WHAT IS NEEDED:
Return the entries exactly. Images are not part of the copy.

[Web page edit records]
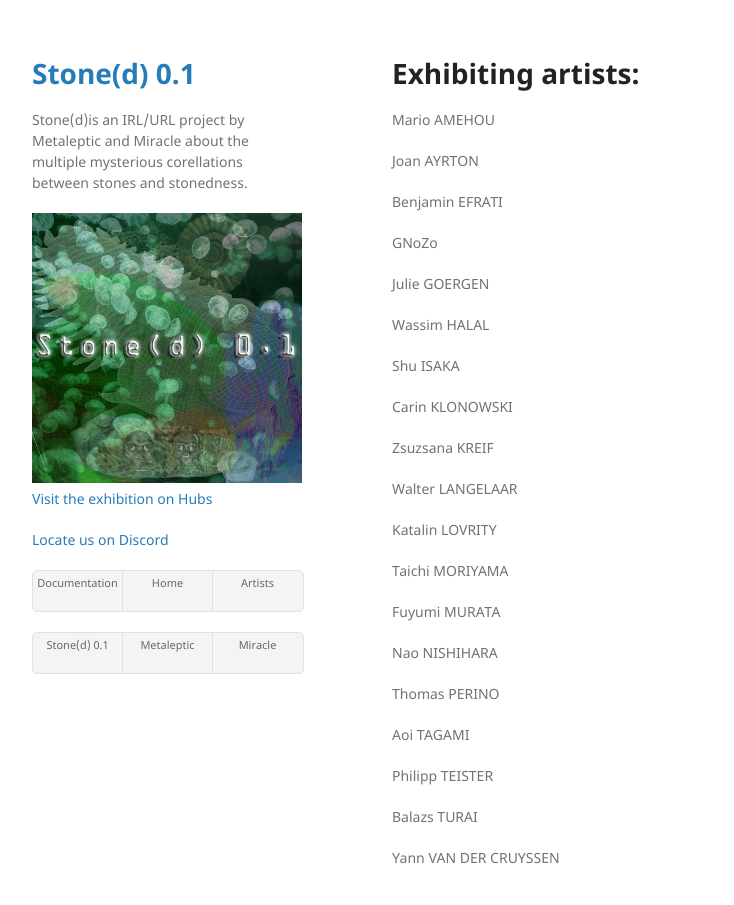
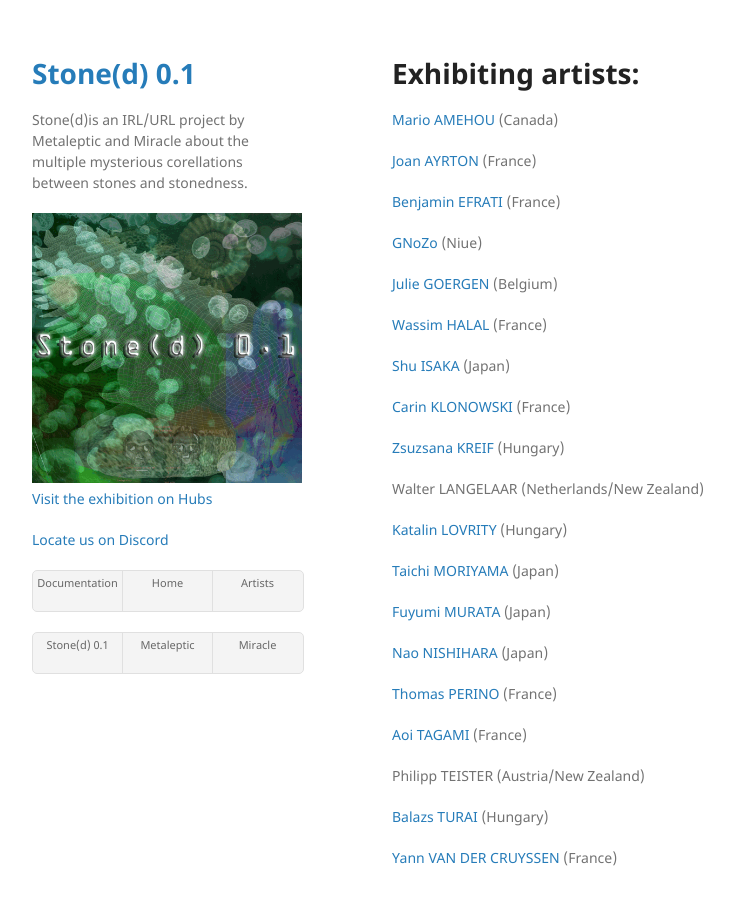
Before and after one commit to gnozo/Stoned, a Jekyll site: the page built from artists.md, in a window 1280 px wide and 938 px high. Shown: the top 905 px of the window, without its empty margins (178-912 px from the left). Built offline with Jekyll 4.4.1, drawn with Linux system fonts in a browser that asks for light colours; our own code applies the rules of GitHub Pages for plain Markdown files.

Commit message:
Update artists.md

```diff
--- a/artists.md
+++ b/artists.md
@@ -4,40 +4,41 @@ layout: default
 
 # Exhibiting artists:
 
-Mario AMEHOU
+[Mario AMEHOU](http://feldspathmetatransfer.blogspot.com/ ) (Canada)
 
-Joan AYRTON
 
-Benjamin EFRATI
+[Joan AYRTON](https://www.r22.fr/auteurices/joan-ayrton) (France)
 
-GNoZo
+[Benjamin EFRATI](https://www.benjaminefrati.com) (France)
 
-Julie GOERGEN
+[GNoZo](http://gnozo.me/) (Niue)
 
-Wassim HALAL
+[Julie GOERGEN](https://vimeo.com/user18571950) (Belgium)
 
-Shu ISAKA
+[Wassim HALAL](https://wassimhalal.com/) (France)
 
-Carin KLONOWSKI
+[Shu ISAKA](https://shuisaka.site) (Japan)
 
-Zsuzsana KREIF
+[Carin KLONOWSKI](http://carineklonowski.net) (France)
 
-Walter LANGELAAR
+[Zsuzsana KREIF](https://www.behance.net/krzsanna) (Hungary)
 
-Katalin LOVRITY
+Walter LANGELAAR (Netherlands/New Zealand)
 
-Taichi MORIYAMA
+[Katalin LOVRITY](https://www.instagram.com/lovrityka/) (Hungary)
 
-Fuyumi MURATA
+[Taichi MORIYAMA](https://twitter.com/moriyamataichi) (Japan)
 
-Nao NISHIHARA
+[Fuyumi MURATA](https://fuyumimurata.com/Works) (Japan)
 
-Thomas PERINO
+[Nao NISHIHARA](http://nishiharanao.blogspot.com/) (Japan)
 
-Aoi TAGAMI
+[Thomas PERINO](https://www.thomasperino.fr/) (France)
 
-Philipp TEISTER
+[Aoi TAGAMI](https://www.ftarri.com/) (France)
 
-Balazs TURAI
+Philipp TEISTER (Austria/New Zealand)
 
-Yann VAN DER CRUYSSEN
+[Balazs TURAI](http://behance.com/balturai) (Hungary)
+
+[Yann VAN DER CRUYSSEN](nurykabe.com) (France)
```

YOUR SOLUTION:
Before and after one commit to gnozo/Stoned, a Jekyll site: the page built from artists.md, in a window 1280 px wide and 938 px high. Shown: the top 905 px of the window, without its empty margins (178-912 px from the left). Built offline with Jekyll 4.4.1, drawn with Linux system fonts in a browser that asks for light colours; our own code applies the rules of GitHub Pages for plain Markdown files.

Commit message:
Update artists.md

```diff
--- a/artists.md
+++ b/artists.md
@@ -4,40 +4,41 @@ layout: default
 
 # Exhibiting artists:
 
-Mario AMEHOU
+[Mario AMEHOU](http://feldspathmetatransfer.blogspot.com/ ) (Canada)
 
-Joan AYRTON
 
-Benjamin EFRATI
+[Joan AYRTON](https://www.r22.fr/auteurices/joan-ayrton) (France)
 
-GNoZo
+[Benjamin EFRATI](https://www.benjaminefrati.com) (France)
 
-Julie GOERGEN
+[GNoZo](http://gnozo.me/) (Niue)
 
-Wassim HALAL
+[Julie GOERGEN](https://vimeo.com/user18571950) (Belgium)
 
-Shu ISAKA
+[Wassim HALAL](https://wassimhalal.com/) (France)
 
-Carin KLONOWSKI
+[Shu ISAKA](https://shuisaka.site) (Japan)
 
-Zsuzsana KREIF
+[Carin KLONOWSKI](http://carineklonowski.net) (France)
 
-Walter LANGELAAR
+[Zsuzsana KREIF](https://www.behance.net/krzsanna) (Hungary)
 
-Katalin LOVRITY
+Walter LANGELAAR (Netherlands/New Zealand)
 
-Taichi MORIYAMA
+[Katalin LOVRITY](https://www.instagram.com/lovrityka/) (Hungary)
 
-Fuyumi MURATA
+[Taichi MORIYAMA](https://twitter.com/moriyamataichi) (Japan)
 
-Nao NISHIHARA
+[Fuyumi MURATA](https://fuyumimurata.com/Works) (Japan)
 
-Thomas PERINO
+[Nao NISHIHARA](http://nishiharanao.blogspot.com/) (Japan)
 
-Aoi TAGAMI
+[Thomas PERINO](https://www.thomasperino.fr/) (France)
 
-Philipp TEISTER
+[Aoi TAGAMI](https://www.ftarri.com/) (France)
 
-Balazs TURAI
+Philipp TEISTER (Austria/New Zealand)
 
-Yann VAN DER CRUYSSEN
+[Balazs TURAI](http://behance.com/balturai) (Hungary)
+
+[Yann VAN DER CRUYSSEN](nurykabe.com) (France)
```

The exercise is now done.